AIM OF THE TASK. Every record below must come back exactly as written, with the images dropped.
........
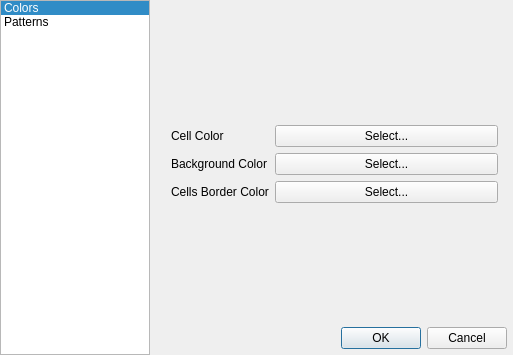
Old version of the form configdialog.ui in the repository darthtenebrus/kglife.
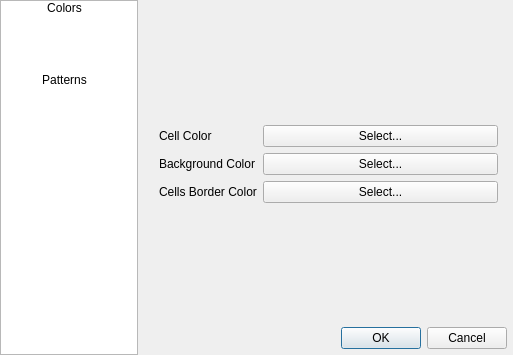
New version of the form. Icons and pictures are not drawn.

Commit message: advanced color dialog

Diff of the .ui file:
```diff
--- a/configdialog.ui
+++ b/configdialog.ui
@@ -36,13 +36,13 @@
      </property>
      <property name="minimumSize">
       <size>
-       <width>150</width>
+       <width>138</width>
        <height>0</height>
       </size>
      </property>
      <property name="maximumSize">
       <size>
-       <width>150</width>
+       <width>138</width>
        <height>16777215</height>
       </size>
      </property>
@@ -58,11 +58,23 @@
        <height>32</height>
       </size>
      </property>
+     <property name="gridSize">
+      <size>
+       <width>128</width>
+       <height>72</height>
+      </size>
+     </property>
+     <property name="viewMode">
+      <enum>QListView::IconMode</enum>
+     </property>
+     <property name="uniformItemSizes">
+      <bool>true</bool>
+     </property>
      <property name="selectionRectVisible">
       <bool>true</bool>
      </property>
      <property name="currentRow">
-      <number>0</number>
+      <number>-1</number>
      </property>
      <item>
       <property name="text">
```
Left out of the diff: 2 changed lines with no effect on the pictures. The commit also changes 2 other files.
........
COMPLETED EXERCISE.
Old version of the form configdialog.ui in the repository darthtenebrus/kglife.
New version of the form. Icons and pictures are not drawn.

Commit message: advanced color dialog

Diff of the .ui file:
```diff
--- a/configdialog.ui
+++ b/configdialog.ui
@@ -36,13 +36,13 @@
      </property>
      <property name="minimumSize">
       <size>
-       <width>150</width>
+       <width>138</width>
        <height>0</height>
       </size>
      </property>
      <property name="maximumSize">
       <size>
-       <width>150</width>
+       <width>138</width>
        <height>16777215</height>
       </size>
      </property>
@@ -58,11 +58,23 @@
        <height>32</height>
       </size>
      </property>
+     <property name="gridSize">
+      <size>
+       <width>128</width>
+       <height>72</height>
+      </size>
+     </property>
+     <property name="viewMode">
+      <enum>QListView::IconMode</enum>
+     </property>
+     <property name="uniformItemSizes">
+      <bool>true</bool>
+     </property>
      <property name="selectionRectVisible">
       <bool>true</bool>
      </property>
      <property name="currentRow">
-      <number>0</number>
+      <number>-1</number>
      </property>
      <item>
       <property name="text">
```
Left out of the diff: 2 changed lines with no effect on the pictures. The commit also changes 2 other files.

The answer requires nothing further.